UBC president search continues despite recent turmoil
UBC says the search committee is aiming to name a new president by June
The University of British Columbia's search for a new president continues, despite controversy surrounding its former president's departure.
Arvind Gupta left his role as president and vice-chancellor of UBC last August, one year into a five-year term.
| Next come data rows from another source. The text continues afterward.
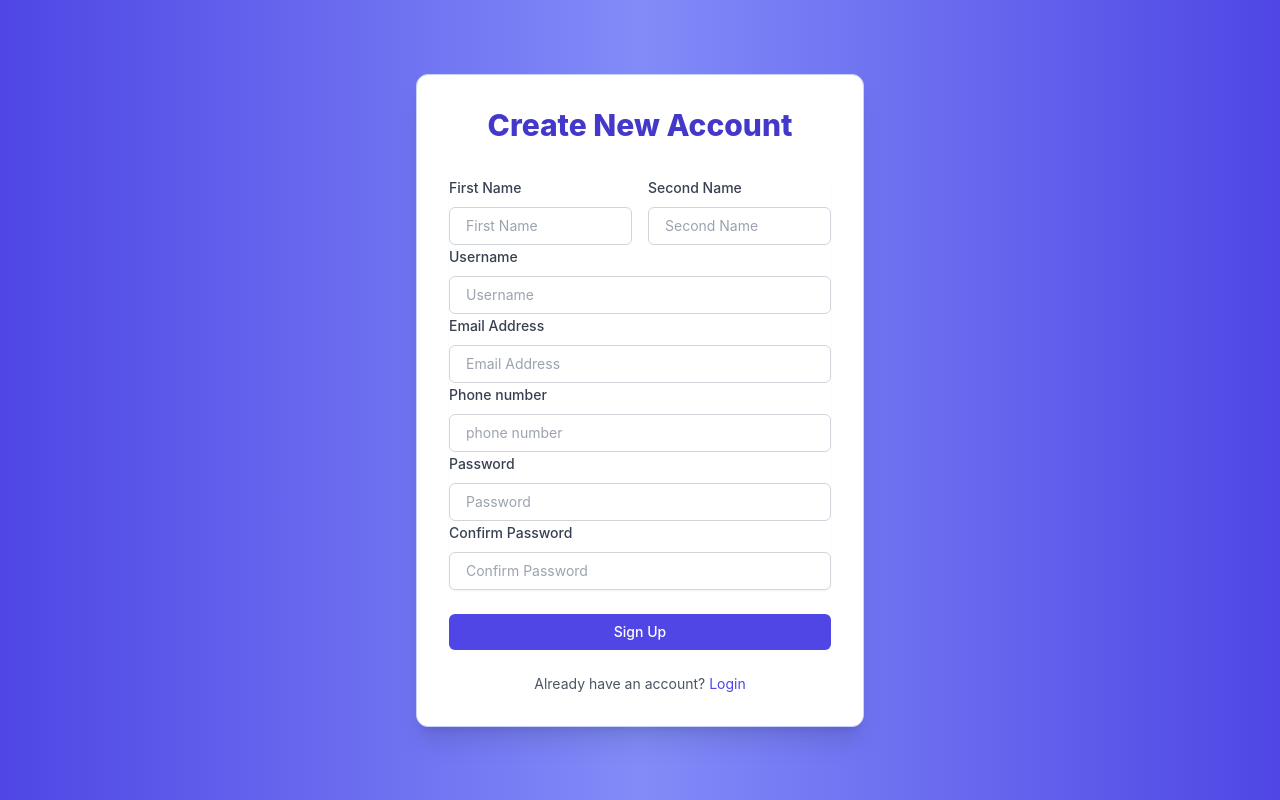
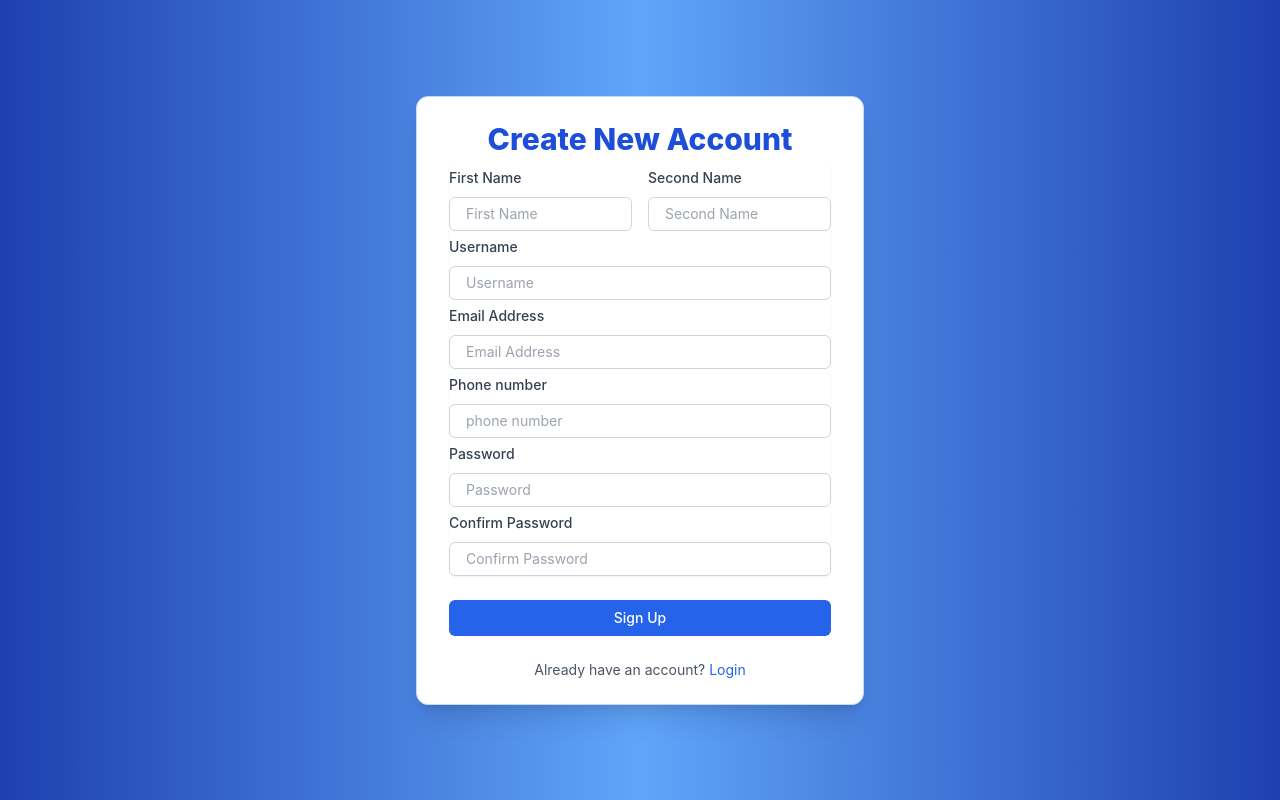
Before and after one commit to omarzydan610/InstaMail, a React (Create React App) app in the folder instamail-frontend/: page / in a window 1280 px wide. Built offline with nearby package versions, Linux system fonts and the light colour scheme.

Commit message:
edit box size

```diff
--- a/instamail-frontend/src/components/inputField.jsx
+++ b/instamail-frontend/src/components/inputField.jsx
@@ -1,8 +1,8 @@
-import React from 'react';
+import React from "react";
 
 const InputField = ({ label, id, type, value, onChange, placeholder }) => {
   return (
-        <div>
+    <div className="pt-1">
       <label htmlFor={id} className="text-sm font-medium text-gray-700">
         {label}
       </label>
@@ -11,7 +11,7 @@ const InputField = ({ label, id, type, value, onChange, placeholder }) => {
         name={id}
         type={type}
         required
-                className="mt-2 w-full px-4 py-2 border border-gray-300 rounded-md focus:outline-none focus:ring-2 focus:ring-indigo-500 focus:border-indigo-500 sm:text-sm transition duration-200 ease-in-out transform hover:scale-105"
+        className="mt-2 w-full px-4 py-1.5 border border-gray-300 rounded-md focus:outline-none focus:ring-2 focus:ring-blue-500 focus:border-blue-500 sm:text-sm transition duration-200 ease-in-out transform hover:scale-105"
         placeholder={placeholder}
         value={value}
         onChange={onChange}
--- a/instamail-frontend/src/components/linkToLogin.jsx
+++ b/instamail-frontend/src/components/linkToLogin.jsx
@@ -5,7 +5,7 @@ const LinkToLogin = () => {
         <div className="text-sm text-center">
             <p className="text-gray-600">
                 Already have an account?{' '}
-                <a href="/login" className="text-indigo-600 hover:text-indigo-800">
+                <a href="/login" className="text-blue-600 hover:text-blue-800">
                     Login
                 </a>
             </p>
--- a/instamail-frontend/src/pages/signup/signup.jsx
+++ b/instamail-frontend/src/pages/signup/signup.jsx
@@ -16,9 +16,9 @@ const Signup = () => {
   };
 
   return (
-    <div className="flex items-center justify-center min-h-screen bg-gradient-to-r from-indigo-600 via-indigo-400 to-indigo-600">
-      <div className="w-full max-w-md p-8 space-y-8 bg-white shadow-xl rounded-xl border border-indigo-200">
-        <h2 className="text-3xl font-extrabold text-center text-indigo-700">
+    <div className="flex items-center justify-center min-h-screen bg-gradient-to-r  from-blue-800 via-blue-400 to-blue-800">
+      <div className="w-full max-w-md py-6 px-8 space-y-1 bg-white shadow-xl rounded-xl border border-blue-200">
+        <h2 className="text-3xl font-extrabold text-center text-blue-700">
           Create New Account
         </h2>
         <form className="mt-8 space-y-6" onSubmit={handleSubmit}>
@@ -104,7 +104,7 @@ const Signup = () => {
           <div>
             <button
               type="submit"
-              className="w-full px-4 py-2 text-sm font-medium text-white bg-indigo-600 rounded-md hover:bg-indigo-700 focus:outline-none focus:ring-2 focus:ring-offset-2 focus:ring-indigo-500 transition duration-200 ease-in-out transform hover:scale-105"
+              className="w-full px-4 py-2 text-sm font-medium text-white bg-blue-600 rounded-md hover:bg-blue-700 focus:outline-none focus:ring-2 focus:ring-offset-2 focus:ring-blue-500 transition duration-200 ease-in-out transform hover:scale-105"
             >
               Sign Up
             </button>
```
Lines whose indentation alone changed are shown as unchanged.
Since then, documents that revealed friction between him and the board of governors were accidentally released, and the board chair has resigned.
- Former UBC president Arvind Gupta says he regrets resigning
- UBC's mistaken release reveals friction between board and former president
- UBC Faculty Association calls handling of Gupta's resignation a 'governance failure'
The university's vice president of external relations, Philip Steenkamp, says a 21-member committee has been meeting for the past couple of months and the job of president was posted last week.
"It's a very attractive position," he said. "UBC has been on this remarkable trajectory over the last 20 years, from this sort of middle-ranked university to now in the absolute top rank."
He said the university decided to go ahead with the search despite some suggestions to wait until issues regarding Gupta's sudden resignation and the board of governors were resolved.
"We think the most important thing to do is actually identify a new president, because then a new president can unite the campus and move forward," Steenkamp said.
Concerns the search would be marred by the scandal were also raised, but Steenkamp said search consultants told him they haven't seen any impact in terms of the quality of candidates that have come forward.
'A large order'
UBC adjunct professor Ross Paul, who wrote a book about presidents at Canadian universities, says the candidate will face numerous challenges.
"It's a very large order," he said. "The job has changed dramatically in the last couple of decades, so you're looking for somebody who really is the CEO of a major corporation. At the same time, academic governance and academic management are still critical."
Paul says the failure rate for university presidents has risen to more than 25 per cent — a big change in recent years.
"Boards put a ton of effort into finding the right person, and then they have a tendency to kind of sit back and expect this person's going to know how to do everything," he said.
Paul says clashes often occur when inexperienced university presidents fail to build a strong relationship with the board of governors and the senate. Conversely, the frequent presence on the board of CEOs and senior business executives used to having their own way can also create problems.
"That's a recipe for some considerable conflict and sometimes dissension," Paul said.
His suggestions for ensuring a president's success include a strong mentoring system, clarity around evaluation, and the ability to delegate to those more knowledgeable in certain areas.
"What's really important is not just the search, but what happens after the search," Paul said. "No individual can be good at all the things that's expected of a president nowadays ... It's just such a big job."
As for dissent regarding the university's goals and how to achieve them, Paul says it's just part of the job; presidents need to balance consulting with staff, students and faculty with having the fortitude to make tough decisions.
With files from Farrah Merali and Mike Laanela